It is in the case of American options, allowing for the possibility of early exercise, that binomial approximations are useful. At each node we calculate the value of the option as a function of the next periods prices, and then check for the value exercising of exercising the option now

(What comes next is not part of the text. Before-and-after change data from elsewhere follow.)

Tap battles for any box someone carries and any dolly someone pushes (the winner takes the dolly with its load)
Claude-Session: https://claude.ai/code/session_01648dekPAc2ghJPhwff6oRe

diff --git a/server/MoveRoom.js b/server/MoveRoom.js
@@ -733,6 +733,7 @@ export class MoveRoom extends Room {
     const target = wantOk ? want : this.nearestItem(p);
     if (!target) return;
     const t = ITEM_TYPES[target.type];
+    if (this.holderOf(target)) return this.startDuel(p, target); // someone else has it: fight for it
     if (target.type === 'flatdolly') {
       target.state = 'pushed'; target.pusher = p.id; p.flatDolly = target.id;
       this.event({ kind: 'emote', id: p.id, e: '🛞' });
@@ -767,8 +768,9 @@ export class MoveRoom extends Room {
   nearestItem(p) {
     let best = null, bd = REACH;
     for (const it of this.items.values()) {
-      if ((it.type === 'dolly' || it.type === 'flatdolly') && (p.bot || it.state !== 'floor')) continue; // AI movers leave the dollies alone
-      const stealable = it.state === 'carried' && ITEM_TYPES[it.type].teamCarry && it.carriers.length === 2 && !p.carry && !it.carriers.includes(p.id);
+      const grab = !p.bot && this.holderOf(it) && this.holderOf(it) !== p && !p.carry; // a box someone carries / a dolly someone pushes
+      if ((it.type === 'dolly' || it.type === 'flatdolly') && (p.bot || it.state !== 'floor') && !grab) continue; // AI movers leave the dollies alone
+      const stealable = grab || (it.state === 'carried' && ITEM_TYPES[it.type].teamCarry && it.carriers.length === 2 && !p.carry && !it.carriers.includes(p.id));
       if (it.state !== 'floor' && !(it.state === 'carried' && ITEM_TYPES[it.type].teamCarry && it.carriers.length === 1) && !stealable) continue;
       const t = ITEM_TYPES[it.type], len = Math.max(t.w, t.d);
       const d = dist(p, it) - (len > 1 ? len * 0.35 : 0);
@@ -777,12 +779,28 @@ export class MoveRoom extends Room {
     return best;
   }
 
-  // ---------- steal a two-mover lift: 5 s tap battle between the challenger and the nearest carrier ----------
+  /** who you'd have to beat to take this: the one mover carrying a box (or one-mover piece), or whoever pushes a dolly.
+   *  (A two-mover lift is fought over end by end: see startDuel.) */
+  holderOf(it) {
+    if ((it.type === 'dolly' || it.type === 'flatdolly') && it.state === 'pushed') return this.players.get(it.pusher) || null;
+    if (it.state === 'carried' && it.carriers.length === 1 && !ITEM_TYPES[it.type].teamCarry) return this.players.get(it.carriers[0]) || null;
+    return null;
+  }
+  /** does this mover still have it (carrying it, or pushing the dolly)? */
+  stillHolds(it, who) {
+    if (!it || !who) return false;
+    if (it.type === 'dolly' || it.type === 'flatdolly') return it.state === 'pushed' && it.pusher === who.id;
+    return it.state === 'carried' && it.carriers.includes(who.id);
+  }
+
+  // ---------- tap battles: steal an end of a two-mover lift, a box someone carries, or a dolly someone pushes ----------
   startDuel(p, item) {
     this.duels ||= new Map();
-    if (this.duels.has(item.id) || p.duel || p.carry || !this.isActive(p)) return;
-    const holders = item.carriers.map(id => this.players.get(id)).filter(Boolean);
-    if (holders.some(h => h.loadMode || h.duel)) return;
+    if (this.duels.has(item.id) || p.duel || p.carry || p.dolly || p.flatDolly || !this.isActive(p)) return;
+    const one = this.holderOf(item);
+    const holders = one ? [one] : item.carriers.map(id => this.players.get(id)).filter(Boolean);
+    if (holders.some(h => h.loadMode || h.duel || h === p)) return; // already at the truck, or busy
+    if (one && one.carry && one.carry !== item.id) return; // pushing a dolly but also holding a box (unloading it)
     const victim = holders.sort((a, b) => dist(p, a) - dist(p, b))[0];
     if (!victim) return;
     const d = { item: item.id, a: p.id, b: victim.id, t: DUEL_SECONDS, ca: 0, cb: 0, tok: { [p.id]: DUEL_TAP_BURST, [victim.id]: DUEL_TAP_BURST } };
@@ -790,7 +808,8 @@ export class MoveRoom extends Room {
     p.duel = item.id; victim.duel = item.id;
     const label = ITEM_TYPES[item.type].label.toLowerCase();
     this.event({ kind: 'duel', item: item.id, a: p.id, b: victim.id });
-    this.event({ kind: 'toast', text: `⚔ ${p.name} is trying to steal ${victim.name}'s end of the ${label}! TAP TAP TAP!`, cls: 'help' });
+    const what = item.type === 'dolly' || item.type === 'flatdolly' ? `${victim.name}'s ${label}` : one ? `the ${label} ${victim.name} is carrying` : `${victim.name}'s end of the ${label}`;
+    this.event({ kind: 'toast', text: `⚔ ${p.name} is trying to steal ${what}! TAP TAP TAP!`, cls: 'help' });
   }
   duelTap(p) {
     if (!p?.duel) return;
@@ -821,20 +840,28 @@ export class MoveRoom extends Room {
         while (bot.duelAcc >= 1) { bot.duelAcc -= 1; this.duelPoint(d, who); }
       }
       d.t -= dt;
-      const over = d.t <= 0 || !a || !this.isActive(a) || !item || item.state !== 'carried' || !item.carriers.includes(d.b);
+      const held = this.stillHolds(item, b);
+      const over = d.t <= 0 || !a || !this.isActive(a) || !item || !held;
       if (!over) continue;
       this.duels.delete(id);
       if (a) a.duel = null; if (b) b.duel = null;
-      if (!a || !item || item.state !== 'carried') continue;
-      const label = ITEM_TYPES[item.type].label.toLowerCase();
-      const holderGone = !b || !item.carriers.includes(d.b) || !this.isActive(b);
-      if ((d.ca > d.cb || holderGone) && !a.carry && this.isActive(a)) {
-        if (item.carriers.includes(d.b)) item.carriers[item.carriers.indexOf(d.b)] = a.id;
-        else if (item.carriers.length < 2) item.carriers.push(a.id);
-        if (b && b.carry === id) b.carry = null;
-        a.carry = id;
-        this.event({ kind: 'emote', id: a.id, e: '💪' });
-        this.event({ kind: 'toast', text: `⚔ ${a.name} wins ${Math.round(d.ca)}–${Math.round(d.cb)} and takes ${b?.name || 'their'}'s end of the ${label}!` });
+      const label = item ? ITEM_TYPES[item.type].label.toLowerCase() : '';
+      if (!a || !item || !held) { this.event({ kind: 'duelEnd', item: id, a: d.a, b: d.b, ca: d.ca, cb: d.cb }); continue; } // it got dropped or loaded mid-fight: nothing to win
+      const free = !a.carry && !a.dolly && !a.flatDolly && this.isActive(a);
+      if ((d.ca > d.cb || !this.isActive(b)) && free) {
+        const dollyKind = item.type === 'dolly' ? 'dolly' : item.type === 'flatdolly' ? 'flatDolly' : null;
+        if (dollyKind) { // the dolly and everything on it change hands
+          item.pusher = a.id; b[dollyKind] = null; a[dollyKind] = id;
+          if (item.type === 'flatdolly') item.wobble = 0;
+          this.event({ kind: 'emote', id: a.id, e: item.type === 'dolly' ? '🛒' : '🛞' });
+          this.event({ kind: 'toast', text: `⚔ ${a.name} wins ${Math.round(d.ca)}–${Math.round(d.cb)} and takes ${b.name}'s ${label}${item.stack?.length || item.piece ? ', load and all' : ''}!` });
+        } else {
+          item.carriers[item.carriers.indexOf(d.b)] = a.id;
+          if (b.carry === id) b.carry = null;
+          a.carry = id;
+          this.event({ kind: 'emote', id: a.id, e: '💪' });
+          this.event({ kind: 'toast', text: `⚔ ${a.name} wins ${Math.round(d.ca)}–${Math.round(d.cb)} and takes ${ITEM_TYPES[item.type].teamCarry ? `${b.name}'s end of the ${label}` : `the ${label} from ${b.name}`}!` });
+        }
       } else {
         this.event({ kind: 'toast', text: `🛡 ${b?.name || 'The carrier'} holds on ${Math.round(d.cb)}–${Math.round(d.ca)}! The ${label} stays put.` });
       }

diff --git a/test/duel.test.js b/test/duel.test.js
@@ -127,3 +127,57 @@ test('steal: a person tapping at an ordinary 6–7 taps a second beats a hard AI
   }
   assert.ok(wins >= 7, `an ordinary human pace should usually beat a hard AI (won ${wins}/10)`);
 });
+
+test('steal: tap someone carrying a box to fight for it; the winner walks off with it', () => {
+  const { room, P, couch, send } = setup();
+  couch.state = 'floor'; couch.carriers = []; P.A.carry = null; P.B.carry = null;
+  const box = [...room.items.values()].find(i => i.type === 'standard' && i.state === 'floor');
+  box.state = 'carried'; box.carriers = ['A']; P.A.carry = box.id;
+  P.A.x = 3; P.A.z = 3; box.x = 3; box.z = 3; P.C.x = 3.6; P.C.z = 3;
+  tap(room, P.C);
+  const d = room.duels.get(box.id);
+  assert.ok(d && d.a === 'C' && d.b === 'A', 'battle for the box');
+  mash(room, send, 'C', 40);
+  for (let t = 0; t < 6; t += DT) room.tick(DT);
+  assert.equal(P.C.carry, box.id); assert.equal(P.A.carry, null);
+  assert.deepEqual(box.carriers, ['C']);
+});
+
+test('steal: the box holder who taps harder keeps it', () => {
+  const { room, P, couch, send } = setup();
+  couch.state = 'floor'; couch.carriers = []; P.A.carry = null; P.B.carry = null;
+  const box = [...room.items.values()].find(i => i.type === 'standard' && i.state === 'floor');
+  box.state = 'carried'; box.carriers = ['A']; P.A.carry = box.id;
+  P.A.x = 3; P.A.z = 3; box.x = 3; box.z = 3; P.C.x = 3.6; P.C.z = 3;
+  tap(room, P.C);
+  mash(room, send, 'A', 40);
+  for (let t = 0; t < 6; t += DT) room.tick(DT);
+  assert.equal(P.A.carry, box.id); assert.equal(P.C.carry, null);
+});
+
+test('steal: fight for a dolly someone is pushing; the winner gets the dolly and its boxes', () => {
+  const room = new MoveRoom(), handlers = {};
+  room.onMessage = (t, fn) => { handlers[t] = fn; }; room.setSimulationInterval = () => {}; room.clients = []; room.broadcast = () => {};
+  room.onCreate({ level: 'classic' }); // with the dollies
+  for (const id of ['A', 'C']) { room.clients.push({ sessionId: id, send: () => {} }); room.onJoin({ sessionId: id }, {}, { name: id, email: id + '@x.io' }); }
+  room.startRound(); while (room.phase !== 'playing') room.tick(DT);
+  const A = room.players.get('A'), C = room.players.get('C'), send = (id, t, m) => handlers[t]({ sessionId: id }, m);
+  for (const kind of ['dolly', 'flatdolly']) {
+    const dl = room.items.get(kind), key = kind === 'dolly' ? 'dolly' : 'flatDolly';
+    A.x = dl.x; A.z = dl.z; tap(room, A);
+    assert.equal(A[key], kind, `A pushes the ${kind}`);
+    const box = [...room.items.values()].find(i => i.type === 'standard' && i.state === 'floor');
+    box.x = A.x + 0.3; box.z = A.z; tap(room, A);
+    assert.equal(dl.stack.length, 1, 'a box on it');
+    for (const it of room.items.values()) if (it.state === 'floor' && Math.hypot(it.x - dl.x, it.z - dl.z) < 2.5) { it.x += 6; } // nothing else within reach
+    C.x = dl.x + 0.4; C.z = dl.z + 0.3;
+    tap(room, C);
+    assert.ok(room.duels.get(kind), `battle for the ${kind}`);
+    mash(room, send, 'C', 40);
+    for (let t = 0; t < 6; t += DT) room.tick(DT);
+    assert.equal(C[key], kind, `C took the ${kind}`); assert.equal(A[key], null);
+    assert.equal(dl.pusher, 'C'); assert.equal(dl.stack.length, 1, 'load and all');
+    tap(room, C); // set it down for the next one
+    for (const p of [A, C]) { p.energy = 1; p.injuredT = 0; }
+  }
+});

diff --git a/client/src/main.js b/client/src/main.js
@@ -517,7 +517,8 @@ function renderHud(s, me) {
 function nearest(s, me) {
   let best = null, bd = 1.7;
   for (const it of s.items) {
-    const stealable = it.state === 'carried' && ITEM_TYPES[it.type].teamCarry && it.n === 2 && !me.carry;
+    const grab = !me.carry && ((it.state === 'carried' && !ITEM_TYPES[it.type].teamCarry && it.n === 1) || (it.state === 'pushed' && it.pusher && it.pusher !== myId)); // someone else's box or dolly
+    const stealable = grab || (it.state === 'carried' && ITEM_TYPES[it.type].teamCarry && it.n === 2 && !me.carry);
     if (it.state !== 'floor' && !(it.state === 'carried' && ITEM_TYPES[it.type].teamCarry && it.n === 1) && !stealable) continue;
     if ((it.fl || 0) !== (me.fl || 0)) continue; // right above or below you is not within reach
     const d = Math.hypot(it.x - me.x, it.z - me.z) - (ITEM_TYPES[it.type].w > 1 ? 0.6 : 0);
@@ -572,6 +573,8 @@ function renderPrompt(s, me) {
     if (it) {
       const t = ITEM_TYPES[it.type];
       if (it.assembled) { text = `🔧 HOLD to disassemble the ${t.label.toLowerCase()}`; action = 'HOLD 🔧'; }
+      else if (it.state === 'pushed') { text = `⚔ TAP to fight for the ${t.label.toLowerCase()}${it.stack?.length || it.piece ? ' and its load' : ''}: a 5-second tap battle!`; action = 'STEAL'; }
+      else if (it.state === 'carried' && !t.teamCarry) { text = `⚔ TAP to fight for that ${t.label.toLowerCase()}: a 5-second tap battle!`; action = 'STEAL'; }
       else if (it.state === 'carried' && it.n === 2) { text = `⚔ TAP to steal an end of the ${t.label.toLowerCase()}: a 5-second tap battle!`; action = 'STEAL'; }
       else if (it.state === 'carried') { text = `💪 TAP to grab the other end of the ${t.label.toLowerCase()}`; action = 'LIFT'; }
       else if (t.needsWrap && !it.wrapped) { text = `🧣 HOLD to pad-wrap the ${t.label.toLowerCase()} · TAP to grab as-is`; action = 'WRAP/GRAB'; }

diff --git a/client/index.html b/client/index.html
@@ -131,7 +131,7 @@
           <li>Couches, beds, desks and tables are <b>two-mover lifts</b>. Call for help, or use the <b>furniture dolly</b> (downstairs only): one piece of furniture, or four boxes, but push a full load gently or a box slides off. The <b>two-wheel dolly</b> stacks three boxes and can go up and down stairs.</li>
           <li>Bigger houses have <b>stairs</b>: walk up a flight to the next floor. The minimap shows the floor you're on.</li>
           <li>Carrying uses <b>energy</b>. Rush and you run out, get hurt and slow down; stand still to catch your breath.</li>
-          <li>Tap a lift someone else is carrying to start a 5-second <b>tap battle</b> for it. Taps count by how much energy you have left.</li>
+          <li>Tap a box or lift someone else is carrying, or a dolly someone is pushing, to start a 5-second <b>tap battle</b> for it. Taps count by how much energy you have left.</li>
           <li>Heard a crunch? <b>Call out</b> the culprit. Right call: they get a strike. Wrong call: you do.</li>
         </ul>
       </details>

// file bin_am_call.cc // author: Bernt A Oedegaard // calculate the binomial option pricing formula for an American call #include <cmath> // standard mathematical library #include <algorithm> // defining the max() operator #include <vector> // STL vector templates double option_price_call_american_binomial( double S, // spot price double X, // exercice price double r, // interest rate double sigma, // volatility double t, // time to maturity int steps) { // no steps in binomial tree double R = exp(r*(t/steps)); // interest rate for each step double Rinv = 1.0/R; // inverse of interest rate double u = exp(sigma*sqrt(t/steps)); // up movement double uu = u*u; double d = 1.0/u; double p_up = (R-d)/(u-d); double p_down = 1.0-p_up; vector<double> prices(steps+1); // price of underlying vector<double> call_values(steps+1); // value of corresponding call prices[0] = S*pow(d, steps); // fill in the endnodes. for (int i=1; i<=steps; ++i) prices[i] = uu*prices[i-1]; for (int i=0; i<=steps; ++i) call_values[i] = max(0.0, (prices[i]-X)); // call payoffs at maturity for (int step=steps-1; step>=0; --step) { for (int i=0; i<=step; ++i) { call_values[i] = (p_up*call_values[i+1]+p_down*call_values[i])*Rinv; prices[i] = d*prices[i+1]; call_values[i] = max(call_values[i],prices[i]-X); // check for exercise }; }; return call_values[0]; };